    The B&H bistro is advertised regularly on national television and even on billboards. The advert shows outdoor activities not usually found in a bistro, such as fishing and parachuting. The script uses pairs of words joined by an ampersand, such as sweet & bitter and sky & earth.

    Once Malaysians were familiar with the B&H bistro ads, the campaign shifted gear and dropped the words to focus just on the ampersand. The billboards which once featured the inside of the bistro now showed a large ampersand, and vehicles transporting Benson & Hedges cigarettes were resprayed, to sport a huge “&”. Then, in the next phase of the campaign, a series of newspaper advertisements built up anticipation—wait & see,better & better, and finally,here & now.

    Benson & Hedges' indirect marketing campaign exploits recognition of the familiar ampersand.

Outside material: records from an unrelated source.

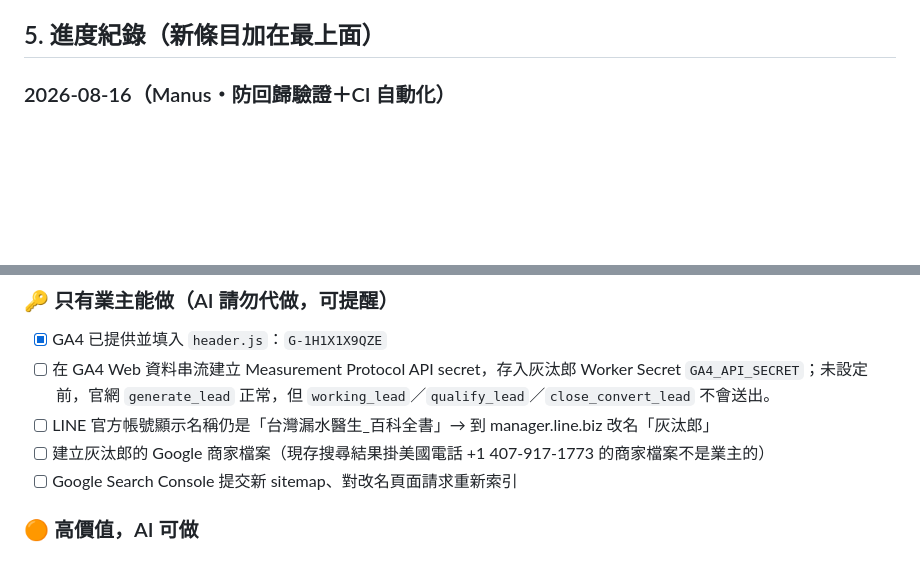
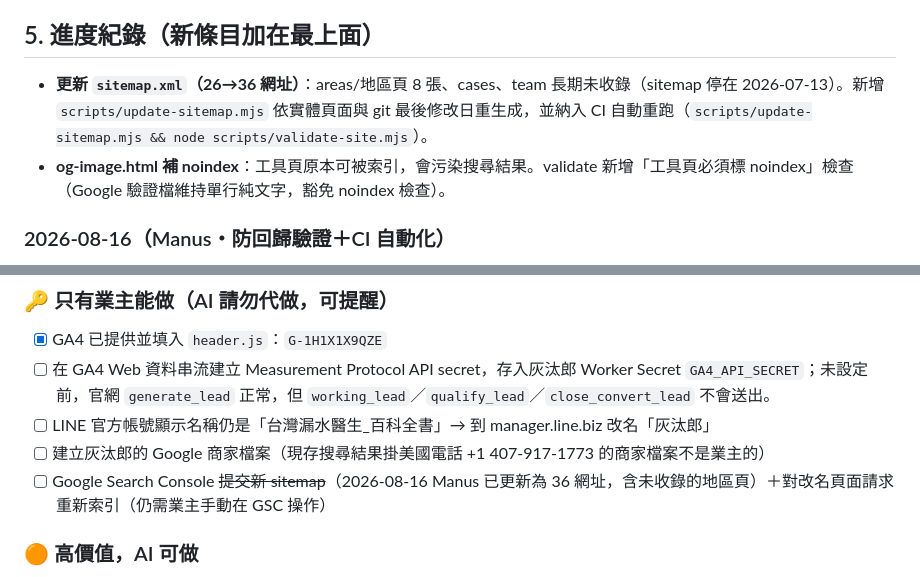
Before and after one commit to Campcool/leakdoctor, a Markdown page: AI-README.md, 2 parts joined by grey strips. GitHub-like rendering; blank space fills up the shorter version.

Commit message:
docs: AI-README §5/§7 update (sitemap refresh, noindex fix)

```diff
--- a/AI-README.md
+++ b/AI-README.md
@@ -139,6 +139,8 @@ cases/
 - 修改後驗證慣例：`node --check header.js`；以 Node 驗證 JSON-LD、內部連結、四頁流程與禁止字樣；本機網址受瀏覽器安全政策阻擋時，直接使用正式部署標記與真機驗證，不可繞過安全政策。
 
 ## 5. 進度紀錄（新條目加在最上面）
+- **更新 `sitemap.xml`（26→36 網址）**：areas/地區頁 8 張、cases、team 長期未收錄（sitemap 停在 2026-07-13）。新增 `scripts/update-sitemap.mjs` 依實體頁面與 git 最後修改日重生成，並納入 CI 自動重跑（`scripts/update-sitemap.mjs && node scripts/validate-site.mjs`）。
+- **og-image.html 補 noindex**：工具頁原本可被索引，會污染搜尋結果。validate 新增「工具頁必須標 noindex」檢查（Google 驗證檔維持單行純文字，豁免 noindex 檢查）。
 ### 2026-08-16（Manus・防回歸驗證＋CI 自動化）
 - 建立 `scripts/validate-site.mjs` 品牌事實防回歸驗證（11 項）：sitemap↔實體頁面雙向對應、header.js 常數唯一性（LINE/LINE_OA_ID/GA4_ID/LEAD_API）、全站 LINE 短連結 ID 統一（防露涼社混入）、GA4 無占位假 ID、根/子目錄頁面 header.js 引用路徑一致性、header.js 語法＋ldInit/DOMContentLoaded 結構、表單個資保護文案。
 - **刪除根目錄重複頁 `mold-wall-cure.html`**：與 `articles/mold-wall-cure.html` 同題不同版（291/282 行），sitemap 只收 articles 版且根目錄版引用 `../header.js` 在根目錄會 404；AI-README §7 成長批次待辦的「刪重複頁」於此次完成。validate 的「根目錄頁引用 ../header.js 硬錯誤」規則正是抓住此殘留。
@@ -420,7 +422,7 @@ cases/
 - [ ] 在 GA4 Web 資料串流建立 Measurement Protocol API secret，存入灰汰郎 Worker Secret `GA4_API_SECRET`；未設定前，官網 `generate_lead` 正常，但 `working_lead`／`qualify_lead`／`close_convert_lead` 不會送出。
 - [ ] LINE 官方帳號顯示名稱仍是「台灣漏水醫生_百科全書」→ 到 manager.line.biz 改名「灰汰郎」
 - [ ] 建立灰汰郎的 Google 商家檔案（現存搜尋結果掛美國電話 +1 407-917-1773 的商家檔案不是業主的）
-- [ ] Google Search Console 提交新 sitemap、對改名頁面請求重新索引
+- [ ] Google Search Console ~~提交新 sitemap~~（2026-08-16 Manus 已更新為 36 網址，含未收錄的地區頁）＋對改名頁面請求重新索引（仍需業主手動在 GSC 操作）
 
 ### 🟠 高價值，AI 可做
 - [x] **前台轉換 P0**：地址選填、機型數量收合、首頁／手機雙 CTA、`line_direct_click`、手機 Header CLS 與六服務卡配色已於 2026-07-19 完成。
```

    In printed media, the campaign has effectively dropped the “Benson” and “Hedges” in the brand name by easy stages, until only the ampersand remains; a similar development is expected in television ads. Meanwhile the Malaysian public has been slowly trained to associate the ampersand with the cigarette brand name. It seems obvious that one goal of this exercise is to prepare the public for the day when cigarette brand names will be banned in any promotions, in the hope that the ban is sufficiently badly drafted to let the “&” get through.